[[ THE RECORDS, beginning ]]

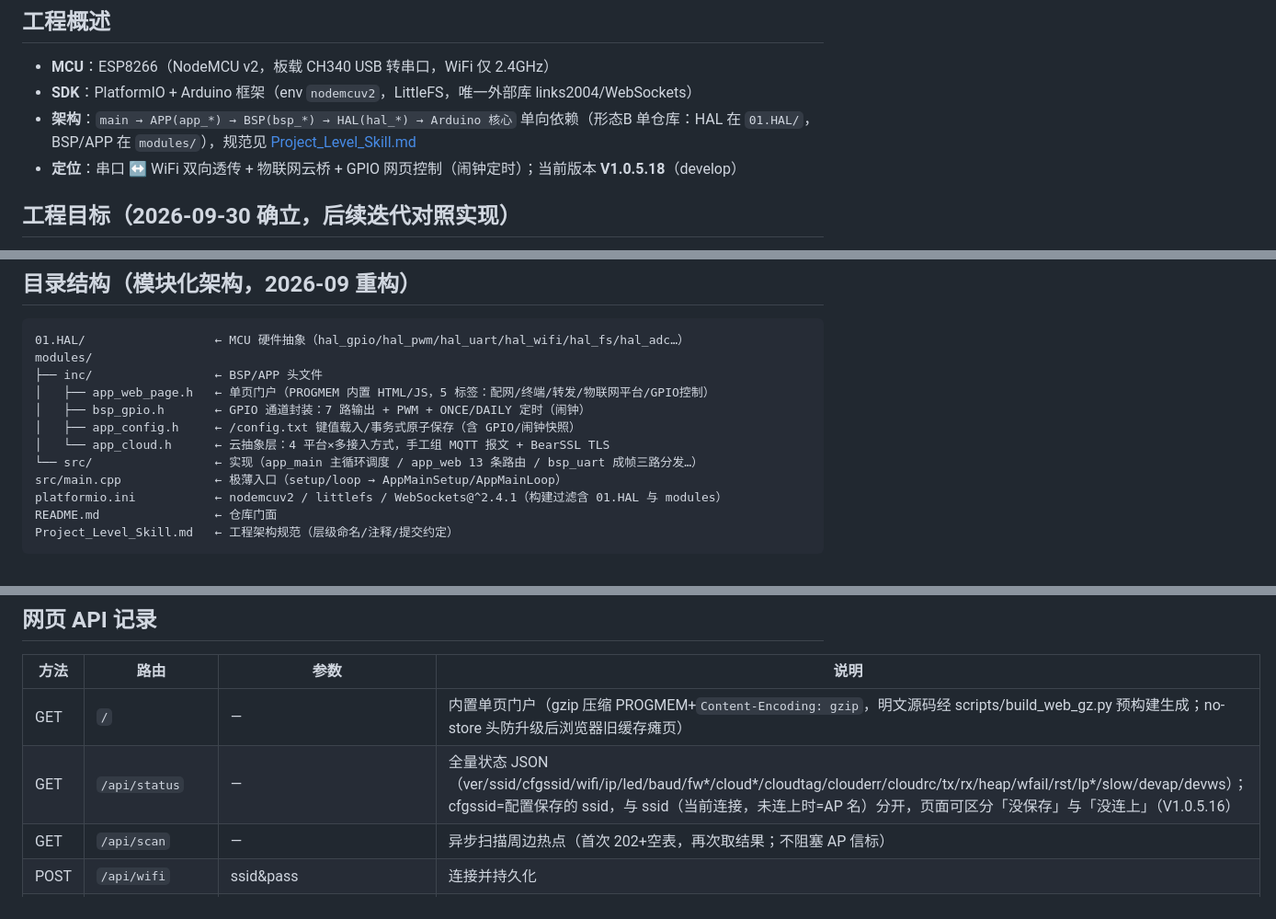
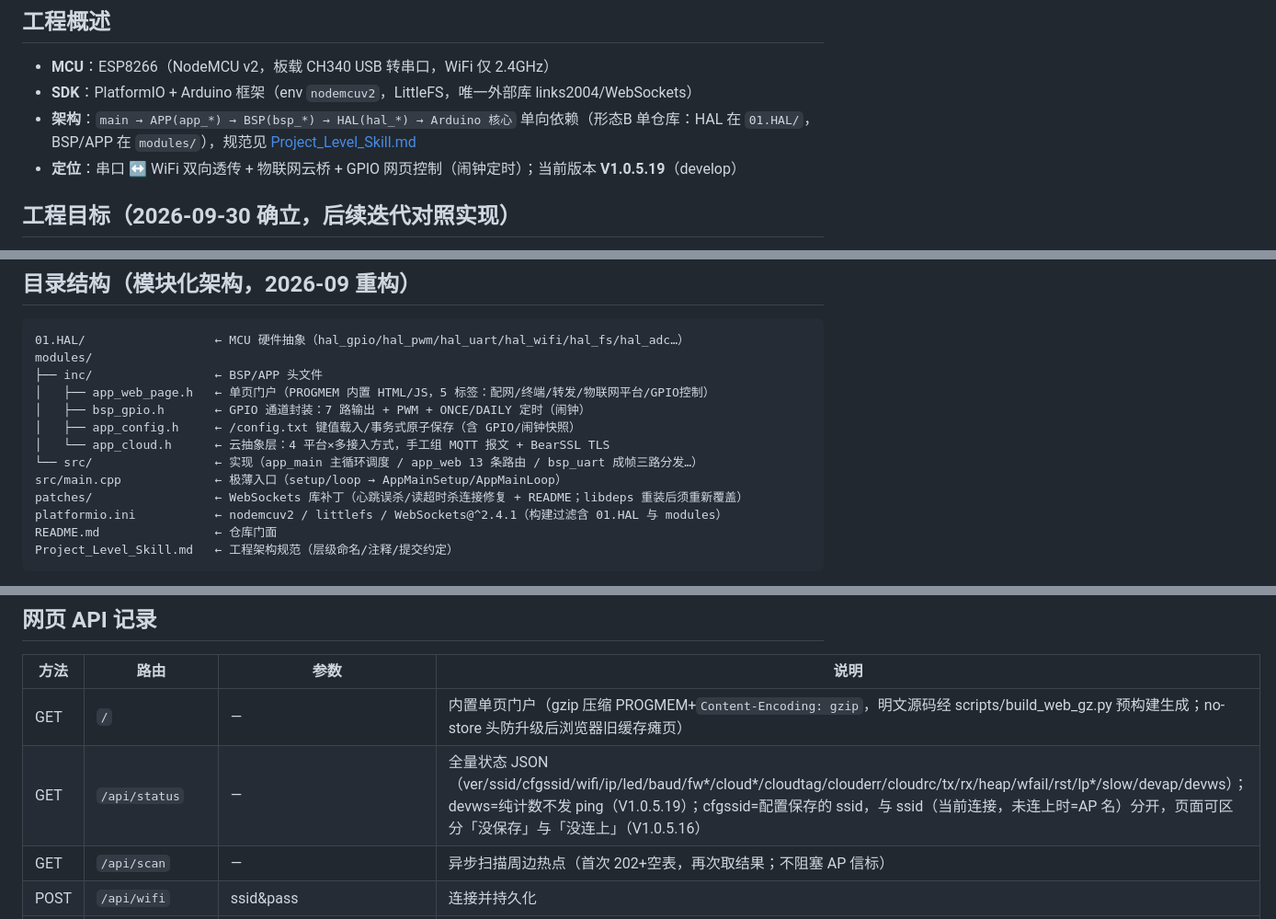
Before and after one commit to YYM642443594/KnowledgeBase, a Markdown page: ESP-8266/Readme.md, 3 parts joined by grey strips. Shown at 92% size. Rendered like a GitHub page.

Commit message:
ESP8266-XCOM V1.0.5.19: WS 心跳误杀修复同步——根因/补丁三处/app 层口径/patches 目录/验证数据; 踩坑新增'库心跳保护反杀全部客户端'; Readme 当前版本与 /api/status devws 语义更新

```diff
--- a/ESP-8266/Readme.md
+++ b/ESP-8266/Readme.md
@@ -7,7 +7,7 @@
 - **MCU**：ESP8266（NodeMCU v2，板载 CH340 USB 转串口，WiFi 仅 2.4GHz）
 - **SDK**：PlatformIO + Arduino 框架（env `nodemcuv2`，LittleFS，唯一外部库 links2004/WebSockets）
 - **架构**：`main → APP(app_*) → BSP(bsp_*) → HAL(hal_*) → Arduino 核心` 单向依赖（形态B 单仓库：HAL 在 `01.HAL/`，BSP/APP 在 `modules/`），规范见 [Project_Level_Skill.md](Project_Level_Skill.md)
-- **定位**：串口 ↔ WiFi 双向透传 + 物联网云桥 + GPIO 网页控制（闹钟定时）；当前版本 **V1.0.5.18**（develop）
+- **定位**：串口 ↔ WiFi 双向透传 + 物联网云桥 + GPIO 网页控制（闹钟定时）；当前版本 **V1.0.5.19**（develop）
 
 
 
@@ -66,6 +66,7 @@ modules/
 │   └── app_cloud.h      ← 云抽象层：4 平台×多接入方式，手工组 MQTT 报文 + BearSSL TLS
 └── src/                 ← 实现（app_main 主循环调度 / app_web 13 条路由 / bsp_uart 成帧三路分发…）
 src/main.cpp             ← 极薄入口（setup/loop → AppMainSetup/AppMainLoop）
+patches/                 ← WebSockets 库补丁（心跳误杀/读超时杀连接修复 + README；libdeps 重装后须重新覆盖）
 platformio.ini           ← nodemcuv2 / littlefs / WebSockets@^2.4.1（构建过滤含 01.HAL 与 modules）
 README.md                ← 仓库门面
 Project_Level_Skill.md   ← 工程架构规范（层级命名/注释/提交约定）
@@ -97,7 +98,7 @@ Project_Level_Skill.md   ← 工程架构规范（层级命名/注释/提交约
 | 方法 | 路由 | 参数 | 说明 |
 |------|------|------|------|
 | GET | `/` | — | 内置单页门户（gzip 压缩 PROGMEM+`Content-Encoding: gzip`，明文源码经 scripts/build_web_gz.py 预构建生成；no-store 头防升级后浏览器旧缓存瘫页） |
-| GET | `/api/status` | — | 全量状态 JSON（ver/ssid/cfgssid/wifi/ip/led/baud/fw*/cloud*/cloudtag/clouderr/cloudrc/tx/rx/heap/wfail/rst/lp*/slow/devap/devws）；cfgssid=配置保存的 ssid，与 ssid（当前连接，未连上时=AP 名）分开，页面可区分「没保存」与「没连上」（V1.0.5.16） |
+| GET | `/api/status` | — | 全量状态 JSON（ver/ssid/cfgssid/wifi/ip/led/baud/fw*/cloud*/cloudtag/clouderr/cloudrc/tx/rx/heap/wfail/rst/lp*/slow/devap/devws）；devws=纯计数不发 ping（V1.0.5.19）；cfgssid=配置保存的 ssid，与 ssid（当前连接，未连上时=AP 名）分开，页面可区分「没保存」与「没连上」（V1.0.5.16） |
 | GET | `/api/scan` | — | 异步扫描周边热点（首次 202+空表，再次取结果；不阻塞 AP 信标） |
 | POST | `/api/wifi` | ssid&pass | 连接并持久化 |
 | POST | `/api/serial` | baud | 在线改波特率并持久化 |
```
Also changed, not shown: other parts of ESP-8266/Readme.md (+2 -0 lines), ESP-8266/Version_History.md (+1 -0 lines).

[[ THE RECORDS, end ]]

Where the data contains images, drop them and print the rest exactly.

Before and after one commit to YYM642443594/KnowledgeBase, a Markdown page: ESP-8266/Readme.md, 3 parts joined by grey strips. Shown at 92% size. Rendered like a GitHub page.

Commit message:
ESP8266-XCOM V1.0.5.19: WS 心跳误杀修复同步——根因/补丁三处/app 层口径/patches 目录/验证数据; 踩坑新增'库心跳保护反杀全部客户端'; Readme 当前版本与 /api/status devws 语义更新

```diff
--- a/ESP-8266/Readme.md
+++ b/ESP-8266/Readme.md
@@ -7,7 +7,7 @@
 - **MCU**：ESP8266（NodeMCU v2，板载 CH340 USB 转串口，WiFi 仅 2.4GHz）
 - **SDK**：PlatformIO + Arduino 框架（env `nodemcuv2`，LittleFS，唯一外部库 links2004/WebSockets）
 - **架构**：`main → APP(app_*) → BSP(bsp_*) → HAL(hal_*) → Arduino 核心` 单向依赖（形态B 单仓库：HAL 在 `01.HAL/`，BSP/APP 在 `modules/`），规范见 [Project_Level_Skill.md](Project_Level_Skill.md)
-- **定位**：串口 ↔ WiFi 双向透传 + 物联网云桥 + GPIO 网页控制（闹钟定时）；当前版本 **V1.0.5.18**（develop）
+- **定位**：串口 ↔ WiFi 双向透传 + 物联网云桥 + GPIO 网页控制（闹钟定时）；当前版本 **V1.0.5.19**（develop）
 
 
 
@@ -66,6 +66,7 @@ modules/
 │   └── app_cloud.h      ← 云抽象层：4 平台×多接入方式，手工组 MQTT 报文 + BearSSL TLS
 └── src/                 ← 实现（app_main 主循环调度 / app_web 13 条路由 / bsp_uart 成帧三路分发…）
 src/main.cpp             ← 极薄入口（setup/loop → AppMainSetup/AppMainLoop）
+patches/                 ← WebSockets 库补丁（心跳误杀/读超时杀连接修复 + README；libdeps 重装后须重新覆盖）
 platformio.ini           ← nodemcuv2 / littlefs / WebSockets@^2.4.1（构建过滤含 01.HAL 与 modules）
 README.md                ← 仓库门面
 Project_Level_Skill.md   ← 工程架构规范（层级命名/注释/提交约定）
@@ -97,7 +98,7 @@ Project_Level_Skill.md   ← 工程架构规范（层级命名/注释/提交约
 | 方法 | 路由 | 参数 | 说明 |
 |------|------|------|------|
 | GET | `/` | — | 内置单页门户（gzip 压缩 PROGMEM+`Content-Encoding: gzip`，明文源码经 scripts/build_web_gz.py 预构建生成；no-store 头防升级后浏览器旧缓存瘫页） |
-| GET | `/api/status` | — | 全量状态 JSON（ver/ssid/cfgssid/wifi/ip/led/baud/fw*/cloud*/cloudtag/clouderr/cloudrc/tx/rx/heap/wfail/rst/lp*/slow/devap/devws）；cfgssid=配置保存的 ssid，与 ssid（当前连接，未连上时=AP 名）分开，页面可区分「没保存」与「没连上」（V1.0.5.16） |
+| GET | `/api/status` | — | 全量状态 JSON（ver/ssid/cfgssid/wifi/ip/led/baud/fw*/cloud*/cloudtag/clouderr/cloudrc/tx/rx/heap/wfail/rst/lp*/slow/devap/devws）；devws=纯计数不发 ping（V1.0.5.19）；cfgssid=配置保存的 ssid，与 ssid（当前连接，未连上时=AP 名）分开，页面可区分「没保存」与「没连上」（V1.0.5.16） |
 | GET | `/api/scan` | — | 异步扫描周边热点（首次 202+空表，再次取结果；不阻塞 AP 信标） |
 | POST | `/api/wifi` | ssid&pass | 连接并持久化 |
 | POST | `/api/serial` | baud | 在线改波特率并持久化 |
```
Also changed, not shown: other parts of ESP-8266/Readme.md (+2 -0 lines), ESP-8266/Version_History.md (+1 -0 lines).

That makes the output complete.